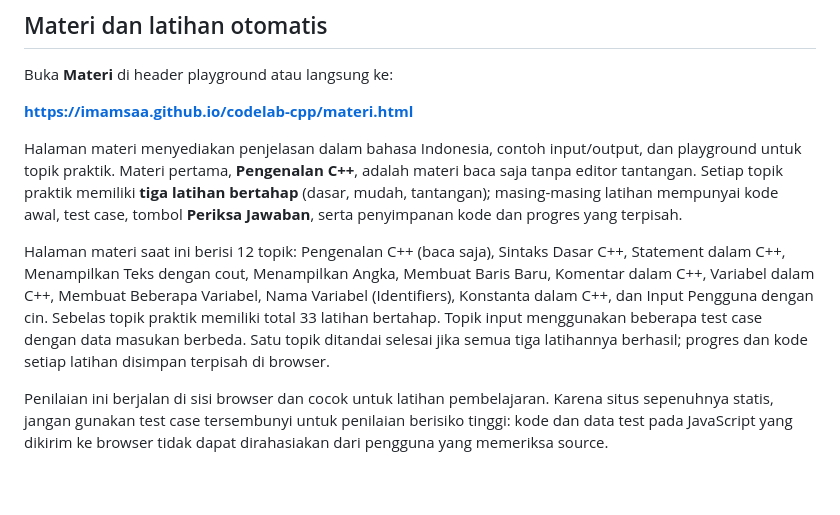
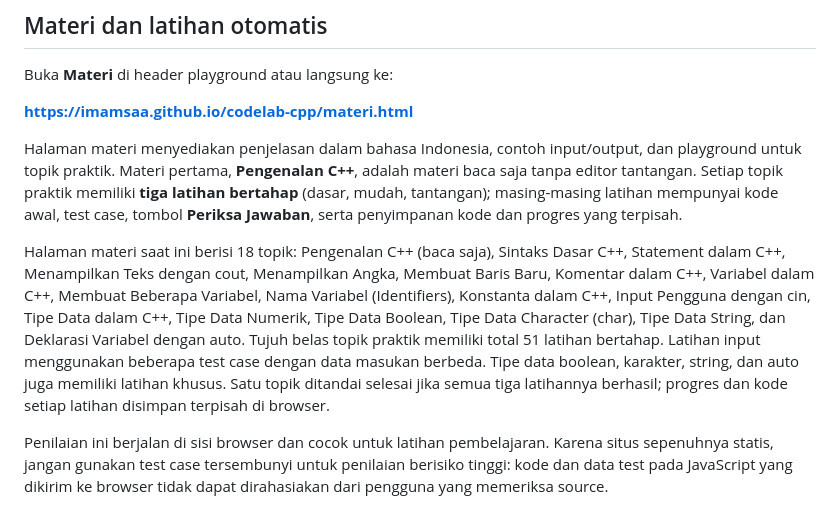
Before and after one commit to Imamsaa/codelab-cpp, a Markdown page: README.md, the part around the change. Rendered like a GitHub page; blank space fills up the shorter version.

Commit message:
docs: document data type lessons

```diff
--- a/README.md
+++ b/README.md
@@ -32,7 +32,7 @@ Buka **Materi** di header playground atau langsung ke:
 
 Halaman materi menyediakan penjelasan dalam bahasa Indonesia, contoh input/output, dan playground untuk topik praktik. Materi pertama, **Pengenalan C++**, adalah materi baca saja tanpa editor tantangan. Setiap topik praktik memiliki **tiga latihan bertahap** (dasar, mudah, tantangan); masing-masing latihan mempunyai kode awal, test case, tombol **Periksa Jawaban**, serta penyimpanan kode dan progres yang terpisah.
 
-Halaman materi saat ini berisi 12 topik: Pengenalan C++ (baca saja), Sintaks Dasar C++, Statement dalam C++, Menampilkan Teks dengan cout, Menampilkan Angka, Membuat Baris Baru, Komentar dalam C++, Variabel dalam C++, Membuat Beberapa Variabel, Nama Variabel (Identifiers), Konstanta dalam C++, dan Input Pengguna dengan cin. Sebelas topik praktik memiliki total 33 latihan bertahap. Topik input menggunakan beberapa test case dengan data masukan berbeda. Satu topik ditandai selesai jika semua tiga latihannya berhasil; progres dan kode setiap latihan disimpan terpisah di browser.
+Halaman materi saat ini berisi 18 topik: Pengenalan C++ (baca saja), Sintaks Dasar C++, Statement dalam C++, Menampilkan Teks dengan cout, Menampilkan Angka, Membuat Baris Baru, Komentar dalam C++, Variabel dalam C++, Membuat Beberapa Variabel, Nama Variabel (Identifiers), Konstanta dalam C++, Input Pengguna dengan cin, Tipe Data dalam C++, Tipe Data Numerik, Tipe Data Boolean, Tipe Data Character (char), Tipe Data String, dan Deklarasi Variabel dengan auto. Tujuh belas topik praktik memiliki total 51 latihan bertahap. Latihan input menggunakan beberapa test case dengan data masukan berbeda. Tipe data boolean, karakter, string, dan auto juga memiliki latihan khusus. Satu topik ditandai selesai jika semua tiga latihannya berhasil; progres dan kode setiap latihan disimpan terpisah di browser.
 
 Penilaian ini berjalan di sisi browser dan cocok untuk latihan pembelajaran. Karena situs sepenuhnya statis, jangan gunakan test case tersembunyi untuk penilaian berisiko tinggi: kode dan data test pada JavaScript yang dikirim ke browser tidak dapat dirahasiakan dari pengguna yang memeriksa source.
 
```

================================

What the task requires: Check the listing above for lines containing the string "jika", and copy each one.

Task output:
-Halaman materi saat ini berisi 12 topik: Pengenalan C++ (baca saja), Sintaks Dasar C++, Statement dalam C++, Menampilkan Teks dengan cout, Menampilkan Angka, Membuat Baris Baru, Komentar dalam C++, Variabel dalam C++, Membuat Beberapa Variabel, Nama Variabel (Identifiers), Konstanta dalam C++, dan Input Pengguna dengan cin. Sebelas topik praktik memiliki total 33 latihan bertahap. Topik input menggunakan beberapa test case dengan data masukan berbeda. Satu topik ditandai selesai jika semua tiga latihannya berhasil; progres dan kode setiap latihan disimpan terpisah di browser.
+Halaman materi saat ini berisi 18 topik: Pengenalan C++ (baca saja), Sintaks Dasar C++, Statement dalam C++, Menampilkan Teks dengan cout, Menampilkan Angka, Membuat Baris Baru, Komentar dalam C++, Variabel dalam C++, Membuat Beberapa Variabel, Nama Variabel (Identifiers), Konstanta dalam C++, Input Pengguna dengan cin, Tipe Data dalam C++, Tipe Data Numerik, Tipe Data Boolean, Tipe Data Character (char), Tipe Data String, dan Deklarasi Variabel dengan auto. Tujuh belas topik praktik memiliki total 51 latihan bertahap. Latihan input menggunakan beberapa test case dengan data masukan berbeda. Tipe data boolean, karakter, string, dan auto juga memiliki latihan khusus. Satu topik ditandai selesai jika semua tiga latihannya berhasil; progres dan kode setiap latihan disimpan terpisah di browser.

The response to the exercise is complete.